Activism is more than just the stereotypical protest and civil disobedience. But being an activist is part of being an ethical member of your community. We are human beings; we are meant to work together. If we don’t use our skills and resources to make our communities better, in whatever form that takes for our particular circumstances, then we are giving up part of what it is to be human.

Why we need a higher minimum wage

Imagine an auction where your work is up for sale; but many other people’s work is also up for sale, so that some lots will always remain unsold. There are more workers than jobs.

What is the best strategy for someone who wants a worker, any worker? It is to be the first to bid, bid the minimum, and then not raise anyone else’s bid. Raising is counterproductive because supply exceeds demand, and one can always wait until other buyers have hired their workers to bid the minimum on one of the lots left over. Because this is the ideal strategy, everyone will be using it. Every lot of work that can be bought, is bought, and for the minimum possible price.

For the worker, the only possible strategy is to accept any bid, because if they do not accept, they will be left till last and their work will be one of the unsold lots.

There is a way out for the worker, and that is to learn a skilled trade. However, this is a way out only for that worker. Other unskilled workers are still caught in the same system, and because there are still unskilled jobs and unskilled workers, the minimum-wage auction will go on as before.

Moreover, if too many workers learn skilled trades, employers in those trades will fulfill their quotas, leaving these overqualified workers to compete for unskilled jobs where their skills are irrelevant–back to the minimum-wage auction.

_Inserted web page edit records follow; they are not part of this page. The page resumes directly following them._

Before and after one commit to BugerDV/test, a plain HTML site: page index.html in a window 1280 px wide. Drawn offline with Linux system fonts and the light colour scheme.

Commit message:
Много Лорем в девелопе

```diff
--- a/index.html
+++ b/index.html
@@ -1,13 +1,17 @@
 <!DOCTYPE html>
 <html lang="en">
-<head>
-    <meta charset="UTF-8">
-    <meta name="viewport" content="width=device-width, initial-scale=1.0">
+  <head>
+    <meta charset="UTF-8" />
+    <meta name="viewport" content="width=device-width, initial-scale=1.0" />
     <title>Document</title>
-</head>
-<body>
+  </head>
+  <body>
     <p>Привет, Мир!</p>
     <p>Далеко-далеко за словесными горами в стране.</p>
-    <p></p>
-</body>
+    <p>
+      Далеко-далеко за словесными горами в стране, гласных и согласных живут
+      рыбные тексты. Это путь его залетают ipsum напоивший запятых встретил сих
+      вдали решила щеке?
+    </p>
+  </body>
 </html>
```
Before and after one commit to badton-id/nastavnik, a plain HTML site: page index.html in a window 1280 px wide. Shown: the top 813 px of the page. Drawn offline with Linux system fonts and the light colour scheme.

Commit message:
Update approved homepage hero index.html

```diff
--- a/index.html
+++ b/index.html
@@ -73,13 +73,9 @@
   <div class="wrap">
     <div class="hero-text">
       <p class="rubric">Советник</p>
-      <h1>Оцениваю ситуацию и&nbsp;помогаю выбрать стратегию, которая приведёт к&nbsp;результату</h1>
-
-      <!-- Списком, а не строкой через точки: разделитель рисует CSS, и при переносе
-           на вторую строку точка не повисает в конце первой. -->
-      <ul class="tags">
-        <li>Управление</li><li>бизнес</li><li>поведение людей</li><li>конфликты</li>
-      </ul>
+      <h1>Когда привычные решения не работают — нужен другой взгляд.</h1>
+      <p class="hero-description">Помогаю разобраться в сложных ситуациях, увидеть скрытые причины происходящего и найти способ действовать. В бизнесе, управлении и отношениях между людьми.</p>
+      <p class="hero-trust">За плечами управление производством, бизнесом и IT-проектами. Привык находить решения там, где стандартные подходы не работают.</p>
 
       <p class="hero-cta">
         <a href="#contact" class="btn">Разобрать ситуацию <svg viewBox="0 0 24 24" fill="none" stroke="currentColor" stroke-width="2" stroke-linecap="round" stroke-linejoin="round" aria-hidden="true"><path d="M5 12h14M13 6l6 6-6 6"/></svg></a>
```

When the minimum wage is too low, the unskilled (or overqualified) worker naturally tries to fill their own needs, usually by taking more than one job, and by adding more family members–children and spouses–to the job market, to take jobs rather than being homemakers or students. This unbalances the system even further: There are yet more workers, and yet fewer jobs. The employer is able to bid even lower, and the worker must immediately accept any offer they can, for fear of not being employed at all.

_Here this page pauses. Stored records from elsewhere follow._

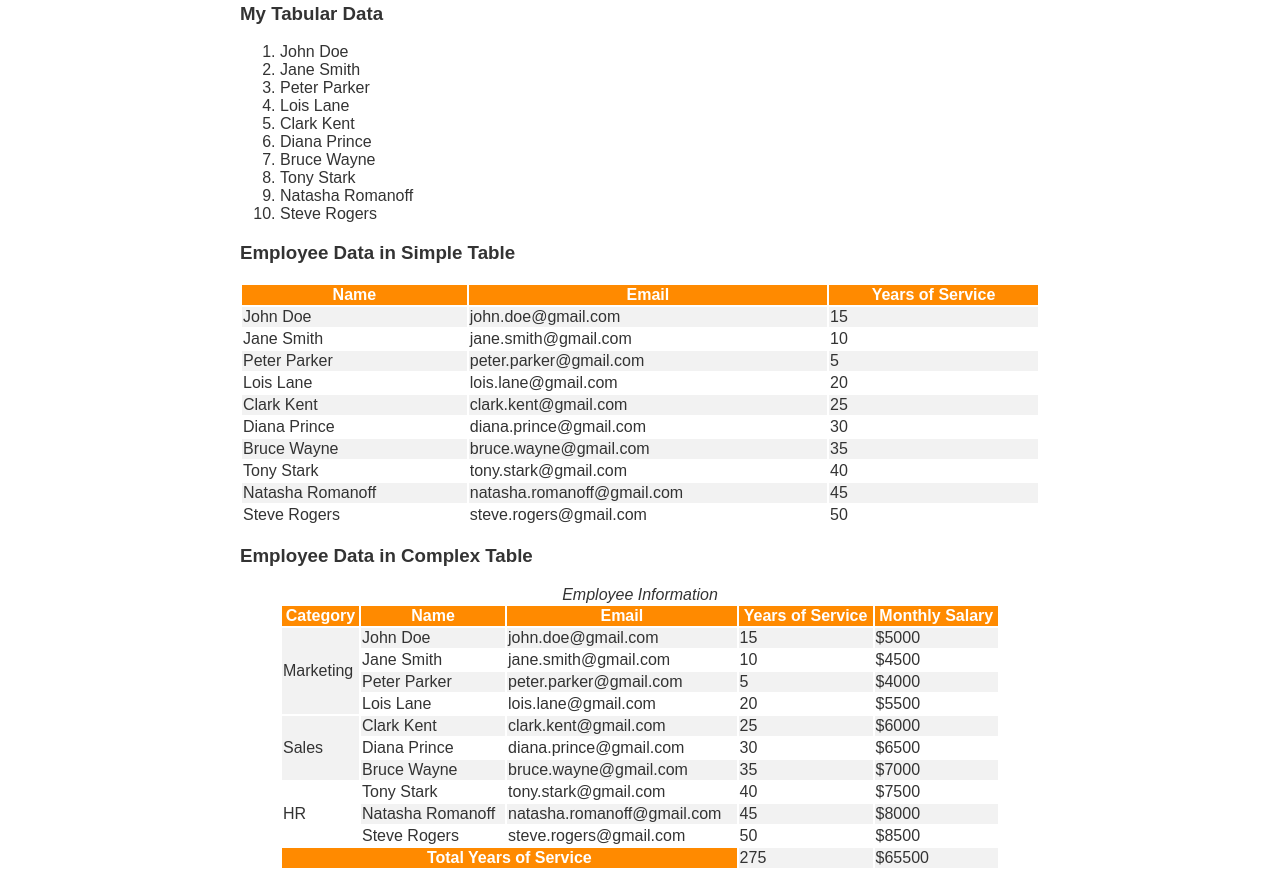
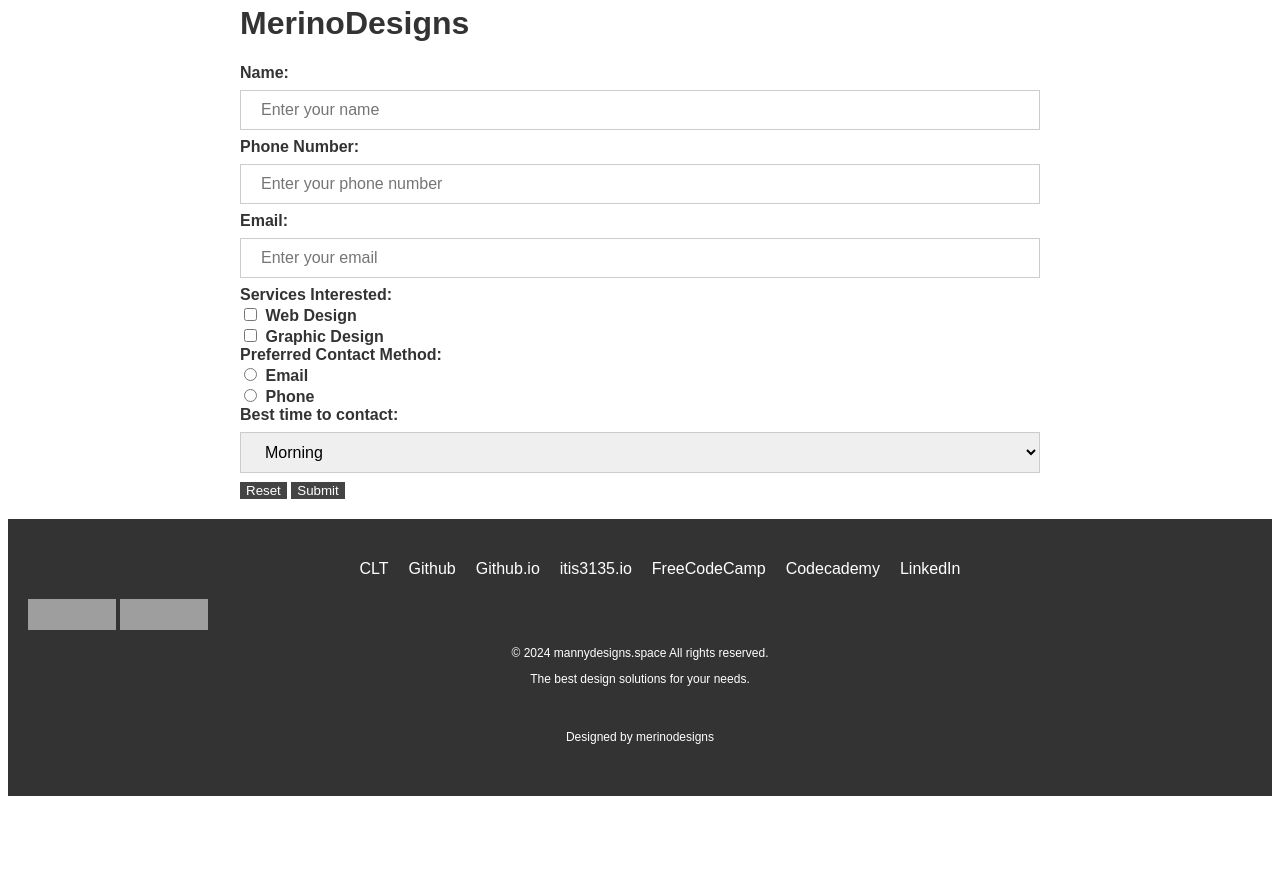
Before and after one commit to G00NSIE/G00NSIE.github.io, a plain HTML site: page itis3135/forms.html in a window 1280 px wide. Shown: the part 224-1100 px from the top of the page. After the commit the page ends 1028 px from the top, so only its background shows below. Drawn offline with Linux system fonts and the light colour scheme; grey boxes are pictures that could not be loaded.

Commit message:
updates to css

```diff
--- a/itis3135/forms.html
+++ b/itis3135/forms.html
@@ -3,7 +3,7 @@
 <head>
     <meta charset="UTF-8">
     <meta name="viewport" content="width=device-width, intial-scale=1.0">
-    <title>Tables</title>
+    <title>forms</title>
     <link rel="stylesheet" href="styles/default.css">
 </head>
 <body>
@@ -19,160 +19,33 @@
       </nav>
   </header>
   <main>
-    <h3>My Tabular Data</h3>
-    <ol>
-      <li>John Doe</li>
-      <li>Jane Smith</li>
-      <li>Peter Parker</li>
-      <li>Lois Lane</li>
-      <li>Clark Kent</li>
-      <li>Diana Prince</li>
-      <li>Bruce Wayne</li>
-      <li>Tony Stark</li>
-      <li>Natasha Romanoff</li>
-      <li>Steve Rogers</li>
-    </ol>
-
-    <h3>Employee Data in Simple Table</h3>
-    <table>
-      <tr>
-        <th>Name</th>
-        <th>Email</th>
-        <th>Years of Service</th>
-      </tr>
-      <tr>
-        <td>John Doe</td>
-        <td>john.doe@gmail.com</td>
-        <td>15</td>
-      </tr>
-      <tr>
-        <td>Jane Smith</td>
-        <td>jane.smith@gmail.com</td>
-        <td>10</td>
-      </tr>
-      <tr>
-        <td>Peter Parker</td>
-        <td>peter.parker@gmail.com</td>
-        <td>5</td>
-      </tr>
-      <tr>
-        <td>Lois Lane</td>
-        <td>lois.lane@gmail.com</td>
-        <td>20</td>
-      </tr>
-      <tr>
-        <td>Clark Kent</td>
-        <td>clark.kent@gmail.com</td>
-        <td>25</td>
-      </tr>
-      <tr>
-        <td>Diana Prince</td>
-        <td>diana.prince@gmail.com</td>
-        <td>30</td>
-      </tr>
-      <tr>
-        <td>Bruce Wayne</td>
-        <td>bruce.wayne@gmail.com</td>
-        <td>35</td>
-      </tr>
-      <tr>
-        <td>Tony Stark</td>
-        <td>tony.stark@gmail.com</td>
-        <td>40</td>
-      </tr>
-      <tr>
-        <td>Natasha Romanoff</td>
-        <td>natasha.romanoff@gmail.com</td>
-        <td>45</td>
-      </tr>
-      <tr>
-        <td>Steve Rogers</td>
-        <td>steve.rogers@gmail.com</td>
-        <td>50</td>
-      </tr>
-    </table>
-
-    <h3>Employee Data in Complex Table</h3>
-    <figure>
-      <figcaption>Employee Information</figcaption>
-      <table>
-        <tr>
-          <th>Category</th>
-          <th>Name</th>
-          <th>Email</th>
-          <th>Years of Service</th>
-          <th>Monthly Salary</th>
-        </tr>
-        <tr>
-          <td rowspan="4">Marketing</td>
-          <td>John Doe</td>
-          <td>john.doe@gmail.com</td>
-          <td>15</td>
-          <td>$5000</td>
-        </tr>
-        <tr>
-          <td>Jane Smith</td>
-          <td>jane.smith@gmail.com</td>
-          <td>10</td>
-          <td>$4500</td>
-        </tr>
-        <tr>
-          <td>Peter Parker</td>
-          <td>peter.parker@gmail.com</td>
-          <td>5</td>
-          <td>$4000</td>
-        </tr>
-        <tr>
-          <td>Lois Lane</td>
-          <td>lois.lane@gmail.com</td>
-          <td>20</td>
-          <td>$5500</td>
-        </tr>
-        <tr>
-          <td rowspan="3">Sales</td>
-          <td>Clark Kent</td>
-          <td>clark.kent@gmail.com</td>
-          <td>25</td>
-          <td>$6000</td>
-        </tr>
-        <tr>
-          <td>Diana Prince</td>
-          <td>diana.prince@gmail.com</td>
-          <td>30</td>
-          <td>$6500</td>
-        </tr>
-        <tr>
-          <td>Bruce Wayne</td>
-          <td>bruce.wayne@gmail.com</td>
-          <td>35</td>
-          <td>$7000</td>
-        </tr>
-        <tr>
-          <td rowspan="3">HR</td>
-          <td>Tony Stark</td>
-          <td>tony.stark@gmail.com</td>
-          <td>40</td>
-          <td>$7500</td>
-        </tr>
-        <tr>
-          <td>Natasha Romanoff</td>
-          <td>natasha.romanoff@gmail.com</td>
-          <td>45</td>
-          <td>$8000</td>
-        </tr>
-        <tr>
-          <td>Steve Rogers</td>
-          <td>steve.rogers@gmail.com</td>
-          <td>50</td>
-          <td>$8500</td>
-        </tr>
-        <tr>
-          <th colspan="3">Total Years of Service</th>
-          <td>275</td>
-          <td>$65500</td>
-        </tr>
-      </table>
-    </figure>
+    <h1>MerinoDesigns</h1>
+        <form action="#">
+            <label for="name">Name:</label><br>
+            <input type="text" id="name" name="name" required placeholder="Enter your name"><br>
+            <label for="phone">Phone Number:</label><br>
+            <input type="tel" id="phone" name="phone" required placeholder="Enter your phone number"><br>
+            <label for="email">Email:</label><br>
+            <input type="email" id="email" name="email" required placeholder="Enter your email"><br>
+            <label for="services">Services Interested:</label><br>
+            <input type="checkbox" id="service1" name="service1" value="Web Design">
+            <label for="service1"> Web Design</label><br>
+            <input type="checkbox" id="service2" name="service2" value="Graphic Design">
+            <label for="service2"> Graphic Design</label><br>
+            <label for="contact">Preferred Contact Method:</label><br>
+            <input type="radio" id="contact1" name="contact" value="email" required>
+            <label for="contact1"> Email</label><br>
+            <input type="radio" id="contact2" name="contact" value="phone">
+            <label for="contact2"> Phone</label><br>
+            <label for="time">Best time to contact:</label><br>
+            <select id="time" name="time">
+                <option value="morning">Morning</option>
+                <option value="afternoon">Afternoon</option>
+                <option value="evening">Evening</option>
+            </select><br>
+            <input type="reset" value="Reset">
+            <input type="submit" value="Submit">
+        </form>
 
   </main>
   <footer>
--- a/itis3135/styles/default.css
+++ b/itis3135/styles/default.css
@@ -10,7 +10,7 @@
     font-family: Arial, sans-serif;
   }
 
-
+  /*Header*/
   header {
     background-color: var(--primary-color);
     color: var(--secondary-color);
@@ -41,6 +41,7 @@
   nav a:hover {
     text-decoration: underline;
   }
+  /*-----*/
 
   main {
     max-width: 800px;
@@ -66,6 +67,8 @@ figcaption {
 .bold {
     font-weight: bold;
 }
+
+/*Tables  */
 table {
   width: 100%;
 }
@@ -76,6 +79,35 @@ th {
 tr:nth-child(even) {
   background-color: #f2f2f2;
 }
+/*----*/
+
+/*Forms*/
+input[type=submit], input[type=reset] {
+  background-color: #444;
+  color: white;
+  border: none;
+  cursor: pointer;
+}
+
+input[type=text], input[type=tel], input[type=email], select {
+  width: 100%;
+  padding: 10px 20px;
+  margin: 8px 0;
+  display: inline-block;
+  border: 1px solid #ccc;
+  box-sizing: border-box;
+  font-family: Arial, sans-serif;
+  font-size: 16px;
+}
+
+input[type=checkbox], input[type=radio] {
+  margin: 4px;
+}
+
+label {
+  font-weight: bold;
+}
+/*-----*/
 
  /*footer*/
   footer {
```
Also changed, not shown: itis3135/contract.html (+2 -2 lines), itis3135/introduction.html (+34 -0 lines).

When the employer hits the federal minimum wage, they cannot reduce the worker’s pay further; but they can still split jobs into part-time positions without benefits, hire people to work for tips, and hire “self-employed” “independent contractors” who can be paid less than minimum wage because they are technically not their employees. And this is what they do, because the market permits them to do it, because people still take those jobs, because those are the only ones they can get.

We have too many people in the work force and too few jobs for them to do. A low minimum wage forces more people to take more jobs, while simultaneously allowing employers to pay less.

If we raised the minimum wage, then there would be fewer workers, because a minimum wage job would once again be enough to support a family. Many jobs are being replaced with automation, but because of the higher minimum wage, those jobs would no longer be desperately fought over by unskilled workers.

As more jobs are replaced by automation, we may end up with the same scenario again: People fight over jobs, and employers find ways to pay less and less. At this point, we would need to institute a universal basic income, paid for by taxes on corporations. There’s simply no way around that–even though it might slow down when employers are forced to stop hiring so many part-timers and contractors, the number of jobs will eventually be much less than the number of people willing to work. At that point, those extra workers will be supported by universal basic income and, instead, do unpaid work like art, volunteer work, or study. The only alternative to this is a world in which a majority of unskilled workers are barely scraping by on half a job, crammed together in apartments that take five salaries to pay for, unable to afford health care, higher education, or anything but the next day’s low-quality food–and sometimes not even that.